Materials provided:
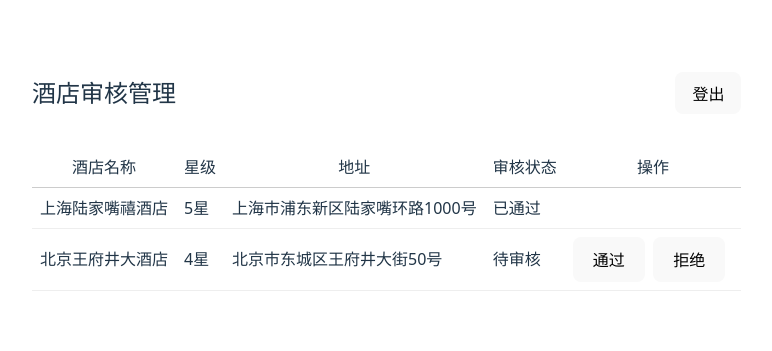
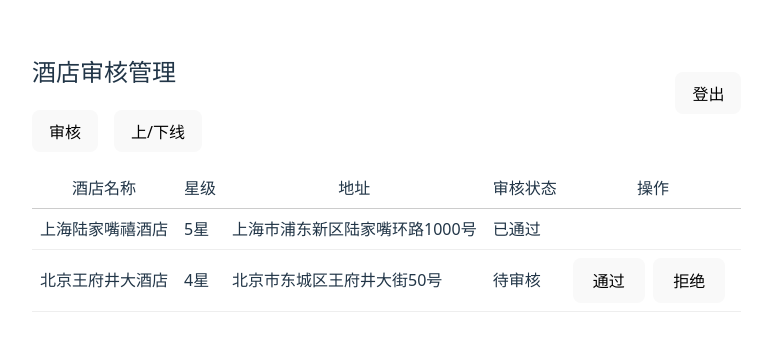
Before and after one commit to qinyre/EasyStay, a React (Vite) app in the folder client-pc/: page /admin/audit in a window 1280 px wide. Shown: the part 227-578 px from the top of the page, without its empty margins (0-772 px from the left). Built offline with nearby package versions, Linux system fonts and the light colour scheme; sample sign-in values are in the browser's storage.

Commit message:
（PC）新增管理员页面”审核“与”上/下线“的导航栏

```diff
--- a/client-pc/src/pages/Admin/AuditList.tsx
+++ b/client-pc/src/pages/Admin/AuditList.tsx
@@ -1,5 +1,6 @@
 //管理员审核
 import React, { useState, useEffect } from "react";
+import { useNavigate } from "react-router-dom";
 import { getHotels, auditHotel } from "../../services/hotel";
 
 const AuditList: React.FC = () => {
@@ -7,6 +8,7 @@
   const [selectedHotel, setSelectedHotel] = useState<any | null>(null);
   const [reason, setReason] = useState("");
   const [message, setMessage] = useState("");
+  const navigate = useNavigate();
 
   // 获取酒店列表
   useEffect(() => {
@@ -55,6 +57,16 @@
     window.location.href = "/login";
   };
 
+  // 导航到审核页面
+  const navigateToAudit = () => {
+    navigate("/admin/audit");
+  };
+
+  // 导航到上下线页面
+  const navigateToPublish = () => {
+    navigate("/admin/publish");
+  };
+
   return (
     <div style={{ padding: "2rem" }}>
       <div
@@ -65,7 +77,23 @@
           marginBottom: "1rem",
         }}
       >
-        <h2>酒店审核管理</h2>
+        <div>
+          <h2>酒店审核管理</h2>
+          <div style={{ marginTop: "1rem" }}>
+            <button
+              onClick={navigateToAudit}
+              style={{ padding: "0.5rem 1rem", marginRight: "1rem" }}
+            >
+              审核
+            </button>
+            <button
+              onClick={navigateToPublish}
+              style={{ padding: "0.5rem 1rem" }}
+            >
+              上/下线
+            </button>
+          </div>
+        </div>
         <button onClick={handleLogout} style={{ padding: "0.5rem 1rem" }}>
           登出
         </button>
--- a/client-pc/src/pages/Admin/PublishList.tsx
+++ b/client-pc/src/pages/Admin/PublishList.tsx
@@ -1,10 +1,12 @@
 //管理员上下线酒店
 import React, { useState, useEffect } from "react";
+import { useNavigate } from "react-router-dom";
 import { getHotels, publishHotel } from "../../services/hotel";
 
 const PublishList: React.FC = () => {
   const [hotels, setHotels] = useState<any[]>([]);
   const [message, setMessage] = useState("");
+  const navigate = useNavigate();
 
   // 获取酒店列表
   useEffect(() => {
@@ -16,7 +18,14 @@
     };
     fetchHotels();
   }, []);
-
+  // 导航到审核页面
+  const navigateToAudit = () => {
+    navigate("/admin/audit");
+  };
+  // 导航到上下线页面
+  const navigateToPublish = () => {
+    navigate("/admin/publish");
+  };
   // 处理上下线
   const handlePublish = async (hotel: any, isOnline: boolean) => {
     const result = await publishHotel(hotel.id, isOnline);
@@ -51,7 +60,23 @@
           marginBottom: "1rem",
         }}
       >
-        <h2>酒店上下线管理</h2>
+        <div>
+          <h2>酒店上下线管理</h2>
+          <div style={{ marginTop: "1rem" }}>
+            <button
+              onClick={navigateToAudit}
+              style={{ padding: "0.5rem 1rem", marginRight: "1rem" }}
+            >
+              审核
+            </button>
+            <button
+              onClick={navigateToPublish}
+              style={{ padding: "0.5rem 1rem" }}
+            >
+              上/下线
+            </button>
+          </div>
+        </div>
         <button onClick={handleLogout} style={{ padding: "0.5rem 1rem" }}>
           登出
         </button>
```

Task item:
Scan the lines above for the word "isOnline". Return each one that has it.

Exercise output:
   const handlePublish = async (hotel: any, isOnline: boolean) => {
     const result = await publishHotel(hotel.id, isOnline);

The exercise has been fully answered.